    Just my $0.02. ;-)


  6. Hi folks,

    New gullet member here. I was browsing through the topics and this one caught my eye. I've always considered using pepper in food sort of like using salt in chocolate chip cookies - you may not think you need it, and if you use the right amount, you may not really *notice* it in the final result, but if you omit it entirely, you probably won't like it.

    The dish that really opened my eyes to what pepper can do was probably Marco Carrozza's deviled strawberries here in philly a while back. If memory serves, on the bottom of the plate was a basalmic reduction. On top of that were a couple small scoops of blood orange sorbetto, and some fresh sliced strawberries. Then it was finished with chocolate shavings and cracked black pepper. I had no idea what to expect, but it blew me away. In this context, the black pepper gave the dessert a sort of spicy quality - similar to using cinnamon, or something of that nature.
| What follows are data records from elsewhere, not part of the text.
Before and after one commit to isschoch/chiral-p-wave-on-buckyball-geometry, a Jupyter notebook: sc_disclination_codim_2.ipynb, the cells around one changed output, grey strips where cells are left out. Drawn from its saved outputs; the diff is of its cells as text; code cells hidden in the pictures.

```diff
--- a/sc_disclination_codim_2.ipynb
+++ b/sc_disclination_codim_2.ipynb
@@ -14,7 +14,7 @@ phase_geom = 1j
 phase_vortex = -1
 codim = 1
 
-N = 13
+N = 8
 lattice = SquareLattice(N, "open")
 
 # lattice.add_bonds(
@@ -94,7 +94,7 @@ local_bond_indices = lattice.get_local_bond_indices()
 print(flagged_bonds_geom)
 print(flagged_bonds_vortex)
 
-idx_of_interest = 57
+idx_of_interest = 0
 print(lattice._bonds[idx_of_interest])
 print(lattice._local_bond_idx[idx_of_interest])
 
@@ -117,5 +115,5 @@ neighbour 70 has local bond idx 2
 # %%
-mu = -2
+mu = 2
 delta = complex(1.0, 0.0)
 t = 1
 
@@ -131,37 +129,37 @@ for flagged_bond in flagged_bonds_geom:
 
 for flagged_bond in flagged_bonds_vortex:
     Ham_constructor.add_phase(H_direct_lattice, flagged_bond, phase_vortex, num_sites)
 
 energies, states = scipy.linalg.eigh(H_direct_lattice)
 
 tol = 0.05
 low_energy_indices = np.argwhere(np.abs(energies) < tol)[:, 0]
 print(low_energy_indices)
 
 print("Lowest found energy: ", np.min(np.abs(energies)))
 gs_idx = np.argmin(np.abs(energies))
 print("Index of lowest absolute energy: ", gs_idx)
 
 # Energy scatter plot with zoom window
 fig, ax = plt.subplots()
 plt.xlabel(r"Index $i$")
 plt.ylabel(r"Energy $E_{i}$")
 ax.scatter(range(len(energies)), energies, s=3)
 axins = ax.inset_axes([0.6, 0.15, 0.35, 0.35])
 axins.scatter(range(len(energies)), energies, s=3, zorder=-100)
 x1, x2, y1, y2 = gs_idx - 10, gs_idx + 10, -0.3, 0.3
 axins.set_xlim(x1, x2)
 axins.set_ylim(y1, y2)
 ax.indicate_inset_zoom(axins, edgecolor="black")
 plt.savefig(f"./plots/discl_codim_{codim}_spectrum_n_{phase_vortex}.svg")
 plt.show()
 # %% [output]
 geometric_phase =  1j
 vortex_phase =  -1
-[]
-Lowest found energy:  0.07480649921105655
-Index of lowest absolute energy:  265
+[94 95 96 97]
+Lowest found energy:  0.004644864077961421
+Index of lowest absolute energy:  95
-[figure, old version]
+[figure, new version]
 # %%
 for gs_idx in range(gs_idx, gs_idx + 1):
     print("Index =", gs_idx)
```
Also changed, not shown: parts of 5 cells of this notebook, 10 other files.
    Gave me a whole new respect for pepper! :biggrin:


  7. Hi Alton, thanks for redefining "must see TV" for me!

    Well, I love duck, and I love charcoal. Any suggestions on a good way to introduce the two and get them to play nice?

    Note that in addition to "normal" direct heat grilling, my grill has a rotisserie, and also an offset firebox for slow and low smoking, so I can use any of these methods.

    Oh, BTW, your tip on cooking tuna directly over a charcoal chimney was brilliant! It turns out so perfect that I'm finding it increasingly difficult to order tuna at restaurants, because it usually pales in comparison to what I make at home! (umm... except Morimoto's tuna, of course!)

    Jason in Philly

  • Create New...